• **TASK GOAL**
Count the lines in the records below that contain the word "margin", and give that figure alone.

[Web document revisions]
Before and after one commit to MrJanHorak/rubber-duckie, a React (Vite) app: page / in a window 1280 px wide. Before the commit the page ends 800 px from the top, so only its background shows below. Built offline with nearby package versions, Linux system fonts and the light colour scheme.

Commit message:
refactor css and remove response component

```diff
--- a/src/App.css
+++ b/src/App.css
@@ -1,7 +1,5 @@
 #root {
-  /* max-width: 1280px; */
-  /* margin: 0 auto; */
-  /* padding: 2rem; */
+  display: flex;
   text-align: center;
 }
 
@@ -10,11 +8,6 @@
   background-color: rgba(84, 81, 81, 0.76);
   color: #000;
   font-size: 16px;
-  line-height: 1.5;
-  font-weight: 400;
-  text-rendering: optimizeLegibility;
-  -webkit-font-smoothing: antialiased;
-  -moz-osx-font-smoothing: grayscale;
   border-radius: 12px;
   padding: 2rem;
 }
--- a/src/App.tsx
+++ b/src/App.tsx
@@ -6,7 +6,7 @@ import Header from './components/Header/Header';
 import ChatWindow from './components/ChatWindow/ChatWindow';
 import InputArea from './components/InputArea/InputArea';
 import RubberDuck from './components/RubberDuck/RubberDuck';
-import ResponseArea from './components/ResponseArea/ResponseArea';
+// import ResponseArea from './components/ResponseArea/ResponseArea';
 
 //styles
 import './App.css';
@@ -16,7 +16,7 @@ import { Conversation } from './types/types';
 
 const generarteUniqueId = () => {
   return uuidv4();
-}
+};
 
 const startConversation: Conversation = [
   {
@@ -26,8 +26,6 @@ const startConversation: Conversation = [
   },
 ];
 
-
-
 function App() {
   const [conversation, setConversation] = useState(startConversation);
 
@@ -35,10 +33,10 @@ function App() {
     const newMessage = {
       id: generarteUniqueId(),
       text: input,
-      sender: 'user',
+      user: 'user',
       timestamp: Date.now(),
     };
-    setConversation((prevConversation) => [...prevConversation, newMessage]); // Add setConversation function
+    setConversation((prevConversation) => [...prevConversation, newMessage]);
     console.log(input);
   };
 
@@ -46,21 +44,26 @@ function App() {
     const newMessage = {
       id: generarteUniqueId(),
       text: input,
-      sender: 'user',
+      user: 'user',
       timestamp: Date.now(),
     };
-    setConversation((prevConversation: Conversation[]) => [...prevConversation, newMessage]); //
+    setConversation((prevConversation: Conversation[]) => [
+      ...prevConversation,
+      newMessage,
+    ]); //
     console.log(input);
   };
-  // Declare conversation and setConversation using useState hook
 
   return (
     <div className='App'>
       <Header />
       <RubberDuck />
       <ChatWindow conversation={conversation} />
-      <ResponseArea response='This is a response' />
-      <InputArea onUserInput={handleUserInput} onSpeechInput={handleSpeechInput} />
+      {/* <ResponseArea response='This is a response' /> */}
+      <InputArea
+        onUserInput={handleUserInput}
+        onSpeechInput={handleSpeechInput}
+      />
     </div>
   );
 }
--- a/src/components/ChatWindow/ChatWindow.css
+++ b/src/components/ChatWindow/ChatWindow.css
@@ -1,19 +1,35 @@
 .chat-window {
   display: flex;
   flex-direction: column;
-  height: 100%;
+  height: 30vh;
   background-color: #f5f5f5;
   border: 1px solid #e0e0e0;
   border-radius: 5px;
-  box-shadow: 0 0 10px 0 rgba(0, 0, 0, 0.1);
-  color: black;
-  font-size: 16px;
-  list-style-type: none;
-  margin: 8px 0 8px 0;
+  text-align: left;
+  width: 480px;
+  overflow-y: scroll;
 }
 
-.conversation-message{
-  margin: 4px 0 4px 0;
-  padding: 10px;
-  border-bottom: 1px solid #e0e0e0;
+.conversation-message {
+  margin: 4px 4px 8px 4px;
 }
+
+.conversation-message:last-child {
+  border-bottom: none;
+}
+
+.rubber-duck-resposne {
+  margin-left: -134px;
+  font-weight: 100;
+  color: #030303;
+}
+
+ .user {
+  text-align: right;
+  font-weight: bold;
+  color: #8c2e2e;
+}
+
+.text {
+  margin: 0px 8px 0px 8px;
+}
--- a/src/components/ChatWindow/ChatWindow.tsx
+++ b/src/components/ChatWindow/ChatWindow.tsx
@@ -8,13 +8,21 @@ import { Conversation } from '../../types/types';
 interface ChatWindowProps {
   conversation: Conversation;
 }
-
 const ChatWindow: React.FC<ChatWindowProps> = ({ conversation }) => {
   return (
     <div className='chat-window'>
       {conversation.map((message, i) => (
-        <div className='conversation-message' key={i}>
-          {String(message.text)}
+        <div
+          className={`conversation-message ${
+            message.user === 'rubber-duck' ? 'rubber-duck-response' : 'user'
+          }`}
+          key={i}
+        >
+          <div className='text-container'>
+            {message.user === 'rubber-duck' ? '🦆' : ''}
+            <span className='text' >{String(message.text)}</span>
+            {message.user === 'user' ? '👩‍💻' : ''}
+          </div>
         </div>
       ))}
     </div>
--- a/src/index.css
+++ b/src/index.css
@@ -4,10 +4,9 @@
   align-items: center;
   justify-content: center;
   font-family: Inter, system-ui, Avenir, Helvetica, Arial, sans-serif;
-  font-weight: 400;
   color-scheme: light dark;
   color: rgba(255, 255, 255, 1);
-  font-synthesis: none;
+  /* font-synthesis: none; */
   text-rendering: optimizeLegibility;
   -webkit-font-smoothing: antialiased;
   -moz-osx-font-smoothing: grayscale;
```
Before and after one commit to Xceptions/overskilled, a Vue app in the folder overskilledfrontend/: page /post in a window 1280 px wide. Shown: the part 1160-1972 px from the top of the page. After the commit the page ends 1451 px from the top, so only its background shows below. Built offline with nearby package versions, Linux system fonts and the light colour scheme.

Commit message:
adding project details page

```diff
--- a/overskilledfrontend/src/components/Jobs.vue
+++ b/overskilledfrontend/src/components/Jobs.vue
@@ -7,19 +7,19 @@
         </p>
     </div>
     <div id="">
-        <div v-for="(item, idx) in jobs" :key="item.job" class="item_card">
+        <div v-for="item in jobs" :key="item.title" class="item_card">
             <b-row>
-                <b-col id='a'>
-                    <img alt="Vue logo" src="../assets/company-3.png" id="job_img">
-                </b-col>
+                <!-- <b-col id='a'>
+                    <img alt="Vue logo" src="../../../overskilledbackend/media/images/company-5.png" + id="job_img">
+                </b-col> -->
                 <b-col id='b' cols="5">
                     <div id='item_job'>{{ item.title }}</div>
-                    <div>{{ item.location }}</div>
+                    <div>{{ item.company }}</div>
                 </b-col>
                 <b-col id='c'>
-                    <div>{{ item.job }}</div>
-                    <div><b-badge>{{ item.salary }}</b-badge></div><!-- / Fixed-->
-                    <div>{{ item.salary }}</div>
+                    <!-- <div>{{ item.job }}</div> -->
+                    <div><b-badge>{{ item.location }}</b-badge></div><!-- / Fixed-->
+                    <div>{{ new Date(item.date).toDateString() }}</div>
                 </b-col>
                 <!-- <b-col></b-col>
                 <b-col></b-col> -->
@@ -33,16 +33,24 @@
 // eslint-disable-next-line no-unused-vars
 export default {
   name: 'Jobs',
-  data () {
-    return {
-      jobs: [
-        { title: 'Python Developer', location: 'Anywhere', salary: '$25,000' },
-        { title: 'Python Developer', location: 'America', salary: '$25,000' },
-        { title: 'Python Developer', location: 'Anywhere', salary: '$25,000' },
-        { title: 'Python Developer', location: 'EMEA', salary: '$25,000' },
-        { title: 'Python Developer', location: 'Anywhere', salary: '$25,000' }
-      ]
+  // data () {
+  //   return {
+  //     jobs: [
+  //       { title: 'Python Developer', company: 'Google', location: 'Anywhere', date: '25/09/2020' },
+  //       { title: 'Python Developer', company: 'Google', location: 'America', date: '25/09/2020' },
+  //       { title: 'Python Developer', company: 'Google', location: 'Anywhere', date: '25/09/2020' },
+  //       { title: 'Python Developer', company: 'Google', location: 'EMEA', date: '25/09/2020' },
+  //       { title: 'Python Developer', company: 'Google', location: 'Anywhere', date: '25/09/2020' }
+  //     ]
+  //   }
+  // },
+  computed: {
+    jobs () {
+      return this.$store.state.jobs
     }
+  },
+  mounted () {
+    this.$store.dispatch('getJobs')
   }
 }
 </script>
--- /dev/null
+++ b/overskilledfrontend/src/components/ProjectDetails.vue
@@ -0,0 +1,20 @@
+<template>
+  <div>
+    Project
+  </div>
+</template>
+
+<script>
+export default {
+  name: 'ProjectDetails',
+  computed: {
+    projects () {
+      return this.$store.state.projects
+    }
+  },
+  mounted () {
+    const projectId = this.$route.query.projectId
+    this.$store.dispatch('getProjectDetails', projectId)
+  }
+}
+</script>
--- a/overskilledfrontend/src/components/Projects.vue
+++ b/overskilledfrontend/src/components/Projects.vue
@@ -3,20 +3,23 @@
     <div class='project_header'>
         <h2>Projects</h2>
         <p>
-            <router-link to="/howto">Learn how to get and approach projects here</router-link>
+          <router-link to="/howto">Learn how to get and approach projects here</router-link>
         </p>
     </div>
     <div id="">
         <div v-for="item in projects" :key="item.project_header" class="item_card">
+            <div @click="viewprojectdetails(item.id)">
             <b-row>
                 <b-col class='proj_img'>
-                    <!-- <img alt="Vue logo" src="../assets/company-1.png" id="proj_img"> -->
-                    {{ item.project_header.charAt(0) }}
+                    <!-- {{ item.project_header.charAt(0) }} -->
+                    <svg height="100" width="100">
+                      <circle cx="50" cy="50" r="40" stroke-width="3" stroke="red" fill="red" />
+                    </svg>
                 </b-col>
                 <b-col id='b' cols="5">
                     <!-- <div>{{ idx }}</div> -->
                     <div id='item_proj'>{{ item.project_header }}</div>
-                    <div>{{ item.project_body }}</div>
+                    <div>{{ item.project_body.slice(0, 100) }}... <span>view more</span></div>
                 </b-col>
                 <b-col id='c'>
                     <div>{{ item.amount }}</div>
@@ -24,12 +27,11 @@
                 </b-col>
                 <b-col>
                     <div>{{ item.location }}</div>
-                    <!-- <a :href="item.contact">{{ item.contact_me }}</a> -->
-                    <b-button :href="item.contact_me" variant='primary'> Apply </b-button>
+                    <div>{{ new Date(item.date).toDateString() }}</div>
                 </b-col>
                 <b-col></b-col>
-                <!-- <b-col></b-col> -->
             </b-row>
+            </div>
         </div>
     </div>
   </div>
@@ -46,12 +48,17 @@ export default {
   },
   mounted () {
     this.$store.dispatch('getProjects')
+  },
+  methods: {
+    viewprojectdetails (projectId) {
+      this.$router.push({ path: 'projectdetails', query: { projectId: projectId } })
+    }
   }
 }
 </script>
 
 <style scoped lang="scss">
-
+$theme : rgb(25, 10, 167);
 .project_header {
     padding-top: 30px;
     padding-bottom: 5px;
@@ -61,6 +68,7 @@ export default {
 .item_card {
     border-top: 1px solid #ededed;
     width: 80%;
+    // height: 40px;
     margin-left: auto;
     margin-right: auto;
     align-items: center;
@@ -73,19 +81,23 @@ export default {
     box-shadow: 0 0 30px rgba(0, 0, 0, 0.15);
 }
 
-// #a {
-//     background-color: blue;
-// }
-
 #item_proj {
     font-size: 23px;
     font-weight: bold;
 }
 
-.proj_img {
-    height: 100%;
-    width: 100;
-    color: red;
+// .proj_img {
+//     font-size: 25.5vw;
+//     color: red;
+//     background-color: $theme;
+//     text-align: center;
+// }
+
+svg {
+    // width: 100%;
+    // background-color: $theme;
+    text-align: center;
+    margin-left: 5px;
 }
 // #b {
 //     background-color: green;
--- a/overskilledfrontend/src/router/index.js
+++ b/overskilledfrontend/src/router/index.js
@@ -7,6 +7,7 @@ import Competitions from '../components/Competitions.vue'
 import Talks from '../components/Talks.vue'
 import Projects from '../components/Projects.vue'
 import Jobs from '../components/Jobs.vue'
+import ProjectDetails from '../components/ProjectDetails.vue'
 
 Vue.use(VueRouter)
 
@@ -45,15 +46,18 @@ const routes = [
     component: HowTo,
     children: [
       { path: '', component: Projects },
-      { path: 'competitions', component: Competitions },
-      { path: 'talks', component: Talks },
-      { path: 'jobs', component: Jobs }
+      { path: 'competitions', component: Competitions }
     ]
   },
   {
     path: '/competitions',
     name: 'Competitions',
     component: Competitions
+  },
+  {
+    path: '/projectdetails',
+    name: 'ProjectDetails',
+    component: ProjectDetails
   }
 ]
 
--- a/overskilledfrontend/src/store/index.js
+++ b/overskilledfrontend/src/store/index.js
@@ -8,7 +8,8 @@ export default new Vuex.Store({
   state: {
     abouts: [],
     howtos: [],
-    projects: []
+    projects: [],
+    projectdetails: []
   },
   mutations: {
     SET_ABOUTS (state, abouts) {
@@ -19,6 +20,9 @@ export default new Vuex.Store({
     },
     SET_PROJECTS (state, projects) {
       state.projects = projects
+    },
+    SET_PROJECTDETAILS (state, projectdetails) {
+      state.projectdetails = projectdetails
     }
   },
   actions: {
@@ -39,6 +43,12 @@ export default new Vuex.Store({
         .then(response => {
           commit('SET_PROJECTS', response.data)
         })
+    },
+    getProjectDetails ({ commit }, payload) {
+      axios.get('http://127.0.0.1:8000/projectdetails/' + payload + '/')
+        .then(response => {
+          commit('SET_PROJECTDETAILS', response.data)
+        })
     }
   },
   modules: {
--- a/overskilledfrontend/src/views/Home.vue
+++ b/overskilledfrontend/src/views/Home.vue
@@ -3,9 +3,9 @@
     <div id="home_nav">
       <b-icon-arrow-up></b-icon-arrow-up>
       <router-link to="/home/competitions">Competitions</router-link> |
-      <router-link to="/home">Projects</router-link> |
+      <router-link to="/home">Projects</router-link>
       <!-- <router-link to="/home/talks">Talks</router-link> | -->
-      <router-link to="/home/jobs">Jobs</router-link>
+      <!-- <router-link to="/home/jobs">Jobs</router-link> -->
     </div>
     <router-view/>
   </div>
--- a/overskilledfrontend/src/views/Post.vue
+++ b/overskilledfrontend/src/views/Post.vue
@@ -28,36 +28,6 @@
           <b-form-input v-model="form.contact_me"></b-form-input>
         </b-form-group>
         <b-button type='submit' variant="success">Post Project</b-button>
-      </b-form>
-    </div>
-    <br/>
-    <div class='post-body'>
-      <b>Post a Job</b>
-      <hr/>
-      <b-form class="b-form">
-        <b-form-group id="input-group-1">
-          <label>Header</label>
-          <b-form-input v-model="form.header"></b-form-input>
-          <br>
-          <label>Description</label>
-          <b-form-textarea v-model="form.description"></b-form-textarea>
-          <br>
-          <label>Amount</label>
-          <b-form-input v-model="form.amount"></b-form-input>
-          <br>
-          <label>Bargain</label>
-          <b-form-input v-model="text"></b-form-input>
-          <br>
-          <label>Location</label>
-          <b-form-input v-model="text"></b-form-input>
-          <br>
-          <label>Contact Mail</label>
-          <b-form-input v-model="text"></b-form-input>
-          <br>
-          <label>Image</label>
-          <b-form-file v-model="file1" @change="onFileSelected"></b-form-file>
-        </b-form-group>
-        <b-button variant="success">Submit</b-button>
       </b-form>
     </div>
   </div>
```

• **OUTPUT**
9